▶ Front-end code change data:

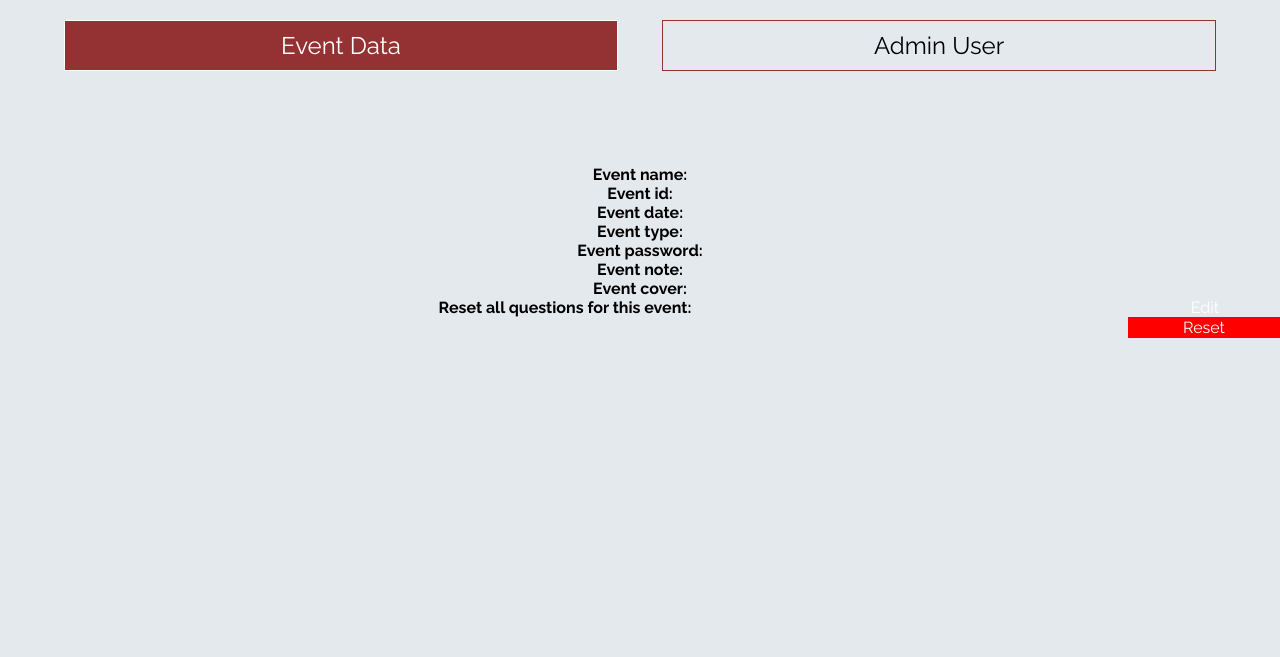
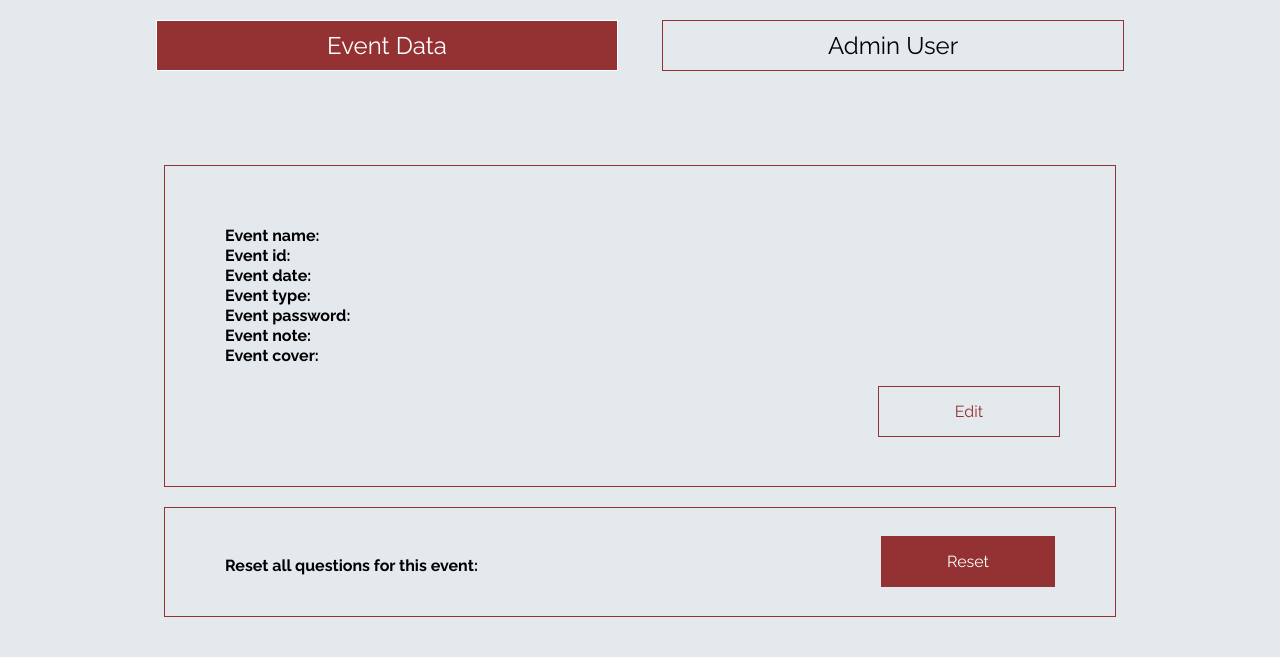
Before and after one commit to silviomarini/webapp-direction, a PHP site: page /admin/index.php in a window 1280 px wide. Shown: the part 240-897 px from the top of the page. Before the commit the page ends 578 px from the top, so only its background shows below. Run offline with PHP 8.4, Linux system fonts and the light colour scheme; data that the repository does not hold is empty.

Commit message:
fatta grafica admin

```diff
--- a/admin/index.php
+++ b/admin/index.php
@@ -17,7 +17,97 @@
 
 
 <body>
+    <style>
 
+        @media screen and (min-width: 800px) {
+            #top1 {
+                width: 850px;
+            }
+            #top2 {
+                width: 850px;
+            }
+
+            .body {
+                min-height: 165px;
+                max-width: 1050px;
+                margin-left: auto;
+                margin-right: auto;
+            }
+
+            .modifica-text {
+                float: left;
+                width: 40%;
+            }
+        }
+
+        @media screen and (max-width: 800px) {
+            .modifica-input {
+                width: 100%;
+                margin-top: 10px;
+            }
+
+            .btn-primary {
+                float: left !important;
+                margin-left: 12px !important;
+                margin-top: 20px !important;
+            }
+
+            #top2 {
+                height: 100px;
+            }
+
+            #reset_btn {
+                margin-left: 0px !important;
+                margin-top:30px;
+            }
+        }
+
+        #top1 {
+            margin-left: auto;
+            margin-right: auto;
+            border: 1px solid #943132;
+            text-align: left;
+            padding: 50px;
+            margin-bottom:20px;
+        }
+
+        #top2 {
+            margin-left: auto;
+            margin-right: auto;
+            border: 1px solid #943132;
+            text-align: left;
+            padding: 50px;
+            margin-bottom:40px;
+            padding-top: 38px;
+        }
+
+        .form-row {
+            padding:10px;
+        }
+
+        .btn-primary {
+            border: 1px solid #943132;
+            text-align: center;
+            padding: 15px;
+            color: #943132;
+            width:182px;
+        }
+
+        #reset_btn {
+            right: 0;
+            float: right;
+            background-color:#943132;
+            color:white;
+            margin-top:-20px;
+            display:block !important;
+            width:142px;
+        }
+
+        .modifica-input {
+            padding: 10px;
+        }
+
+    </style>
 <?php
 
 $success_update = 0;
@@ -224,7 +314,7 @@ if($query = mysqli_query($con,"Select * from eventi order by ID DESC LIMIT 1 "))
 
 
 		<div id="polls" <?php if ($active_tab=="event") { echo "style='display:none;'";}?>>
-
+		<div id="top1">
         <?php
             if($result == "OLD_PASS_NOT_MATCH"){
 
@@ -306,18 +396,19 @@ if($query = mysqli_query($con,"Select * from eventi order by ID DESC LIMIT 1 "))
 
 
 
-                <div class="col-sm-4 text-right" style="width:100%">
+                <div class="col-sm-4 text-right" style="width:100%; min-height: 50px;">
 
-                    <input type="submit" name="save_password" value="Save" class="btn btn-primary hidden-xs" style="right: 0;margin-right: 0;float: right;width:150px;display:block !important;" />
+                    <input type="submit" name="save_password" value="Save" class="btn btn-primary hidden-xs" style="right: 0;margin-right: 0;float: right;display:block !important;" />
 
                 </div>
 
             </form>
 
-
+            </div>
                     </div>
 
                     <div id="questions" <?php if ($active_tab=="user") { echo "style='display:none;'";}?>>
+                    <div id="top1">
                     <form name="event_update" method="POST" enctype='multipart/form-data'>
 
             <?php echo '<input type="hidden" name="db_id" value="'.$bd_id.'" />'; ?>
@@ -345,7 +436,7 @@ if($query = mysqli_query($con,"Select * from eventi order by ID DESC LIMIT 1 "))
                     <?php if (isset($_GET['modifica_evento']) && $success_update == 0){
 
                         echo '<input type="text" class="modifica-input" name="event_id" value="'.$event_id.'" />';
-
+                        echo '<style>@media screen and (max-width: 800px) {#top1 {height: 800px;}}</style>';
                     } else {
 
                         echo "<span> ".$event_id." </span>";
@@ -446,17 +537,17 @@ if($query = mysqli_query($con,"Select * from eventi order by ID DESC LIMIT 1 "))
 
 
 
-                <div class="col-sm-4 text-right" style="width:100%">
+                <div class="col-sm-4 text-right" style="width:100%; min-height: 50px; margin-top:30px;">
 
                     <?php if (isset($_GET['modifica_evento']) && $success_update == 0){
 
-                        echo '<input type="submit" name="save_event" value="Save" class="btn btn-primary hidden-xs" style="right: 0;margin-right: 0;float: right;width:150px;display:block !important;" />';
+                        echo '<input type="submit" name="save_event" value="Save" class="btn btn-primary hidden-xs" style="right: 0;margin-right: 0;float: right;display:block !important;" />';
 
-                        echo '<a href="index.php"> <div class="btn btn-primary hidden-xs" style="right: 0;margin-right: 10px;float: right;width:150px;border:1px solid red;background-color:red;display:block !important;">Cancel</div> </a>';
+                        echo '<a href="index.php"> <div class="btn btn-primary hidden-xs" style="right: 0; margin-right: 10px; float: right; width: 150px; border: 1px solid #943132; background-color: #943132; display: block !important; color: white; padding: 13px;">Cancel</div> </a>';
 
                     } else {
 
-                        echo '<a href="index.php?modifica_evento=1"> <div class="btn btn-primary hidden-xs" style="right: 0;margin-right: 0;float: right;width:150px;display:block !important;">Edit</div> </a>';
+                        echo '<a href="index.php?modifica_evento=1"> <div class="btn btn-primary hidden-xs" style="right: 0;margin-right: 5px;float: right;width:150px;display:block !important;">Edit</div> </a>';
 
                     } ?>
 
@@ -465,8 +556,8 @@ if($query = mysqli_query($con,"Select * from eventi order by ID DESC LIMIT 1 "))
                 </div>
 
             </form>
-
-
+            </div>
+            <div id="top2">
             <div class="form-row">
 
                 <div class="modifica-text"> <strong>Reset all questions for this event:</strong></div>
@@ -481,13 +572,13 @@ if($query = mysqli_query($con,"Select * from eventi order by ID DESC LIMIT 1 "))
 
                         mysqli_query($con,$sql_sondaggi);
 
-                        echo '<div class="btn btn-primary hidden-xs" style="color: green; right: 0;float: right;width:150px;border:1px solid green;background-color:white;display:block !important;"> All questions deleted </div>';
+                        echo '<div class="btn btn-primary hidden-xs" style="color: green; right: 0;float: right;width:182px;border:1px solid green;background-color:white;display:block !important;"> All questions deleted </div>';
 
                     } else {
 
                 ?>
 
-                    <a href="index.php?reset=questions"> <div class="btn btn-primary hidden-xs" style="right: 0;float: right;width:150px;border:1px solid red;background-color:red;display:block !important;">Reset</div> </a>
+                    <a href="index.php?reset=questions"> <div id="reset_btn" class="btn btn-primary hidden-xs">Reset</div> </a>
 
                 <?php
 
@@ -499,6 +590,7 @@ if($query = mysqli_query($con,"Select * from eventi order by ID DESC LIMIT 1 "))
 
 
 
+        </div>
         </div>
 		</div>
 
```
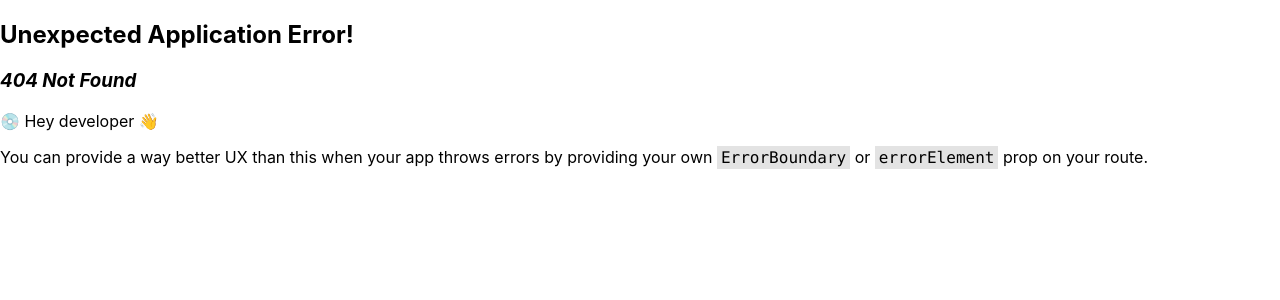
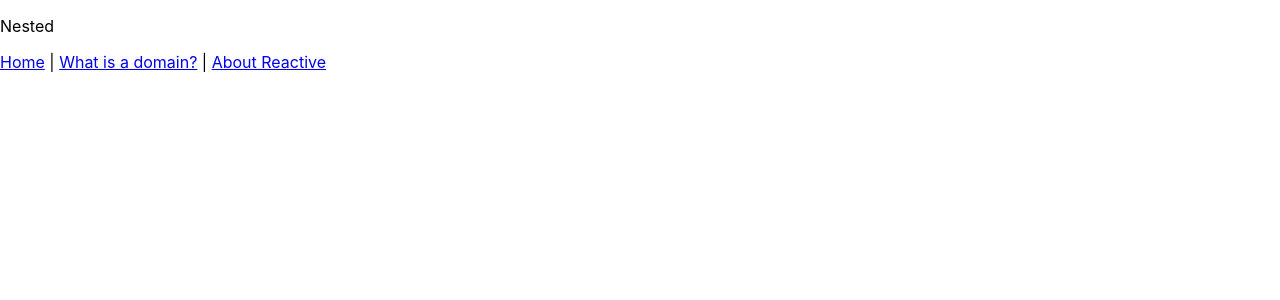
Before and after one commit to not-a-ethan/React-practice, a React (Create React App) app: page /reactive/nested in a window 1280 px wide. Before the commit this address had no page. Shown: the top 300 px of the page. Built offline with nearby package versions, Linux system fonts and the light colour scheme.

Commit message:
Made some more pages

```diff
--- a/src/App.js
+++ b/src/App.js
@@ -4,6 +4,9 @@ import React from "react";
 import { createBrowserRouter, RouterProvider } from "react-router-dom";
 
 import Home from "./react/home"
+import Domains from './react/domains';
+import Reactive from './react/reactive';
+import Nested from './react/nested';
 
 import Footer from './react/components/footer';
 
@@ -21,6 +24,7 @@ const router = createBrowserRouter([
     path: "domains",
     element: (
       <>
+        <Domains />
         <Footer />
       </>
     )
@@ -29,6 +33,18 @@ const router = createBrowserRouter([
     path: "reactive",
     element: (
       <>
+        <Reactive />
+
+        <Footer />
+      </>
+    )
+  },
+  {
+    path: "reactive/nested",
+    element: (
+      <>
+        <Nested />
+
         <Footer />
       </>
     )
--- /dev/null
+++ b/src/react/domains.js
@@ -0,0 +1,11 @@
+import React from "react";
+
+function Domains() {
+    return (
+        <>
+            <h1>Domains</h1>
+        </>
+    )
+}
+
+export default Domains;
--- /dev/null
+++ b/src/react/nested.js
@@ -0,0 +1,11 @@
+import React from "react";
+
+function Nested() {
+    return (
+        <>
+            <p>Nested</p>
+        </>
+    )
+}
+
+export default Nested;
--- /dev/null
+++ b/src/react/reactive.js
@@ -0,0 +1,11 @@
+import React from "react";
+
+function Reactive() {
+    return (
+        <>
+            <h1>Reactive</h1>
+        </>
+    )
+}
+
+export default Reactive;
```
Also changed, not shown: src/react/components/footer.js (line endings or trailing spaces).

▶ Work to be completed: Gather from the records above every line containing the string "form".

▶ Task answer:
+        .form-row {
             </form>
                     <form name="event_update" method="POST" enctype='multipart/form-data'>
             </form>
             <div class="form-row">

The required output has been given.